Authors like Linton Robinson inspire others to live life more fully with their no holds barred approach to both writing and life. Dare I say you will want to add one of his titles to your to-read list for the coming year. His energy is infectious. It’s with a smile on my face that I end this blogging year with this interview. I’m taking a two-week break, so happy holidays and I’ll see you next year!
Official Bio: Born in Occupied Japan, schooled in Asia, now a 20-year resident of Latin America, Linton Robinson’s status as a born outsider is reflected in his books.
Robinson worked as a journalist for years, winning awards and placing articles in top American magazine and newspaper markets.
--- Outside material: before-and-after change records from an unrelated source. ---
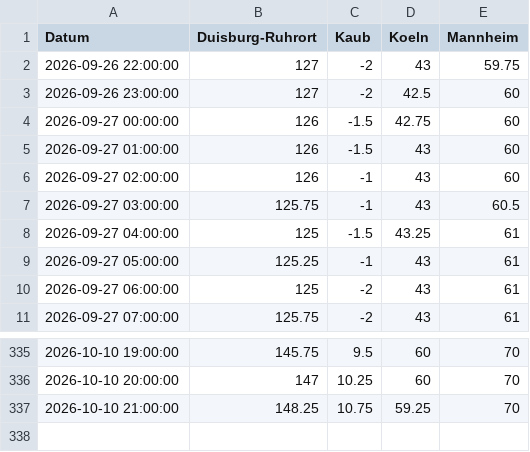
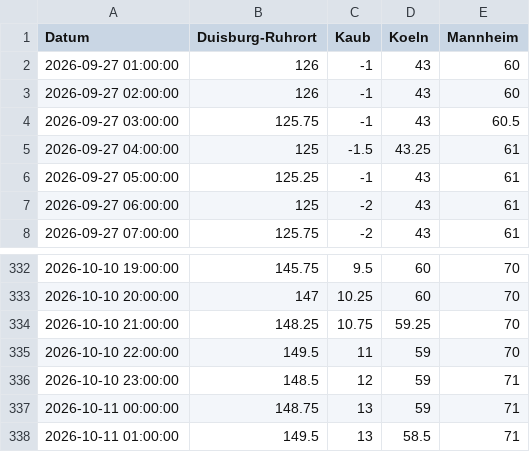
Before and after one commit to robjrentrop/pegelstaende_rhein, a CSV file: pegelstaende_datawrapper.csv, drawn as a sheet; only a part is shown, gaps mark what is left out.

```diff
--- a/pegelstaende_datawrapper.csv
+++ b/pegelstaende_datawrapper.csv
@@ -1,6 +1,3 @@
 "Datum","Duisburg-Ruhrort","Kaub","Koeln","Mannheim"
-"2026-09-26 22:00:00",127,-2,43,59.75
-"2026-09-26 23:00:00",127,-2,42.5,60
-"2026-09-27 00:00:00",126,-1.5,42.75,60
-"2026-09-27 01:00:00",126,-1.5,43,60
+"2026-09-27 01:00:00",126,-1,43,60
 "2026-09-27 02:00:00",126,-1,43,60
@@ -337 +334,5 @@
 "2026-10-10 21:00:00",148.25,10.75,59.25,70
+"2026-10-10 22:00:00",149.5,11,59,70
+"2026-10-10 23:00:00",148.5,12,59,71
+"2026-10-11 00:00:00",148.75,13,59,71
+"2026-10-11 01:00:00",149.5,13,58.5,71
```
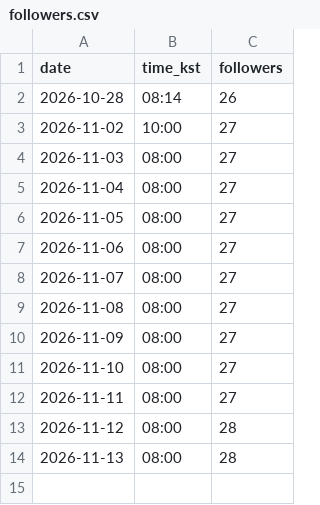
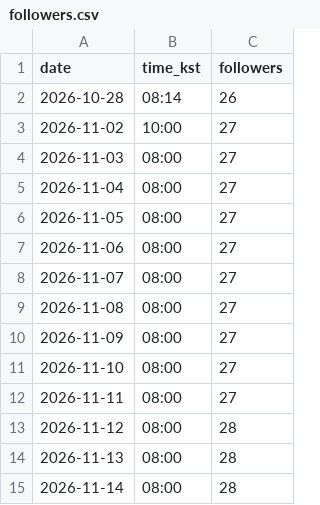
Before and after one commit to kaja-seoul/interpret-note-publisher, a CSV file: data/followers.csv, drawn as a sheet.

```diff
--- a/data/followers.csv
+++ b/data/followers.csv
@@ -14 +14,2 @@ date,time_kst,followers
 2026-11-13,08:00,28
+2026-11-14,08:00,28
```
This was followed by a brief career as a photographer, also with credits in top markets. He then moved into mail-order catalogs, with noted success, before switching to newspapers in Mexico and Guatemala.
His syndicated columns “Flesh Wounds” and “Weekend Warrior” were cult favorites in the nineties. He is currently working on novels, with a dozen or so in print, and screenplays.
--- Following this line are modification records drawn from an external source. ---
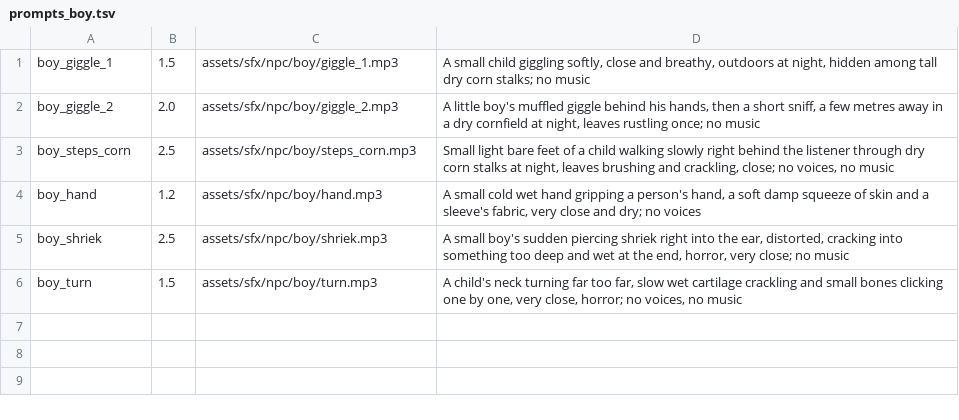
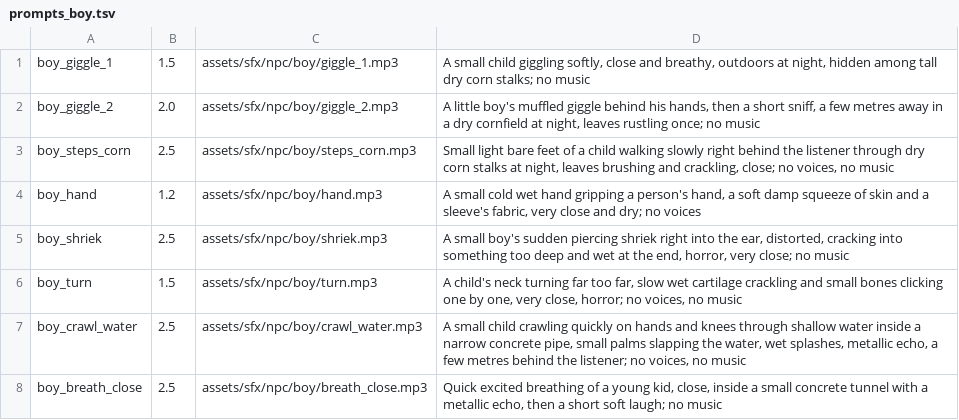
Before and after one commit to risafuranku/summercamp, a TSV file: tools/audiogen/prompts_boy.tsv, drawn as a sheet.

```diff
--- a/tools/audiogen/prompts_boy.tsv
+++ b/tools/audiogen/prompts_boy.tsv
@@ -6 +6,3 @@ boy_shriek	2.5	assets/sfx/npc/boy/shriek.mp3	A small boy's sudden piercing shrie
 boy_turn	1.5	assets/sfx/npc/boy/turn.mp3	A child's neck turning far too far, slow wet cartilage crackling and small bones clicking one by one, very close, horror; no voices, no music
+boy_crawl_water	2.5	assets/sfx/npc/boy/crawl_water.mp3	A small child crawling quickly on hands and knees through shallow water inside a narrow concrete pipe, small palms slapping the water, wet splashes, metallic echo, a few metres behind the listener; no voices, no music
+boy_breath_close	2.5	assets/sfx/npc/boy/breath_close.mp3	Quick excited breathing of a young kid, close, inside a small concrete tunnel with a metallic echo, then a short soft laugh; no music
```
Also changed, not shown: tools/artgen/prompts_night3.tsv, tools/audiogen/night_voices.tsv, 27 other files.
1. Please provide a brief synopsis of your book.
The book I’m about to start trying to “get discovered” is The Way of the Weekend Warrior. It was built around my “cult” columns in the Nineties and the protagonist is a columnist for San Diego media … a bit each of Hunter Thompson, Wile E. Coyote, and the Flim-Flam Man. It’s a lot more fun than Ron Burgundy.
2. Tell us a little bit about what motivates or inspires your writing.
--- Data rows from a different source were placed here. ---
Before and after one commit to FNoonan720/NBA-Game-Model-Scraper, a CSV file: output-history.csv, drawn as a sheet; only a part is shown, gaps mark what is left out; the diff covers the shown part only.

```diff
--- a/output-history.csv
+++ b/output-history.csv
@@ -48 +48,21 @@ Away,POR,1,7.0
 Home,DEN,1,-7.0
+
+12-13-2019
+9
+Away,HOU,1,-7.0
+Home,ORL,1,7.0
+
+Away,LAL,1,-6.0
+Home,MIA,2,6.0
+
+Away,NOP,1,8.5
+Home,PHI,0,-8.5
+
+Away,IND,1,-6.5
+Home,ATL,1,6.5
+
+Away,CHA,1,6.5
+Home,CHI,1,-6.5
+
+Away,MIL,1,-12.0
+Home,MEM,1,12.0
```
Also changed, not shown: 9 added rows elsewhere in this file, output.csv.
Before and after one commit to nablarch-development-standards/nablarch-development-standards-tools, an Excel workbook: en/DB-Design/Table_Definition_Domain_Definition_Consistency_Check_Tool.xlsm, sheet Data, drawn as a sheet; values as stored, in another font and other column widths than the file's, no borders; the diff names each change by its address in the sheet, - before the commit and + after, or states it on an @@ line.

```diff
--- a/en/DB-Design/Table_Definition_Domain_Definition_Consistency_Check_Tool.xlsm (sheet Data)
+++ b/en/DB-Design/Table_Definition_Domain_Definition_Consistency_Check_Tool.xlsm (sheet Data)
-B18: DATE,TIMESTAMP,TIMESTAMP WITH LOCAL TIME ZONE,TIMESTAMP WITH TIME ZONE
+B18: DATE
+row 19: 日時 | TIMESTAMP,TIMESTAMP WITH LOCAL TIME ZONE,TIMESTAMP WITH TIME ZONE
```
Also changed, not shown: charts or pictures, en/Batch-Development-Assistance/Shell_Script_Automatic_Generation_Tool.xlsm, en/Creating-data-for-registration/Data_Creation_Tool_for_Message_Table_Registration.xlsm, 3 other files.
I’ve never understood the “why do you write” question. It’s like “why do you breathe” or “why do you want to have sex” or something. I’ve done it all my live for money, for influence, to express myself, to impress people. Probably why everybody else does it. Except the money thing: they’d have to be nuts.
3. Writing aside, what passions drive your life?
A lot of who I am comes from being a peripatetic Army brat. Born an expat in Asia, school in big international community, years living around Latin America, years behind a badge and years behind bars, it adds up to something. I don’t make a lot of distinction between what drives writing (and inventing and building nutty stuff) and what drives my so-called life.
4. It’s hard to pick just one, but what do you consider your favorite novel and why?
Not just hard: impossible. I have never understood how people, especially writers and reading fans, can single out one book as THE one. I read anything that comes to hand, I guess you’d say. I read science fiction for years, then nothing but international literary stars and Nobel winners-Gombrovitz and Kawabata and Calvino and Borges and Rulfo and that sort of thing-then got into tough-guy books -Leonard, Perry, Shames, Ellroy, etc.-but through it all have had an odd affection for cavalry books: derring-do in the Raj, like Kipling and the Sharpe and Flashman novels. The latter are more than sex and giggles, even more than a brilliant picture of the Victorian history of the world and all its major players: they are also an excellent model for any fiction writer, that elegance and gesture that Brits still have over us.
5. What is the name of your blog and what can readers expect to find there?
I lost my blog in a midnight fire at sea (or the cyber equivalent) and am just starting it back up at linrobinson.com. But I don’t put much stock behind blogging, actually. I see blogs as a place to hang information in order to share it on social media and emails, and you can do that off Facebook pages just as well or better. Where I see it worthwhile to blog is on other people’s blogs. Like this one. 🙂
6. What does your drafting and/or editing process entail?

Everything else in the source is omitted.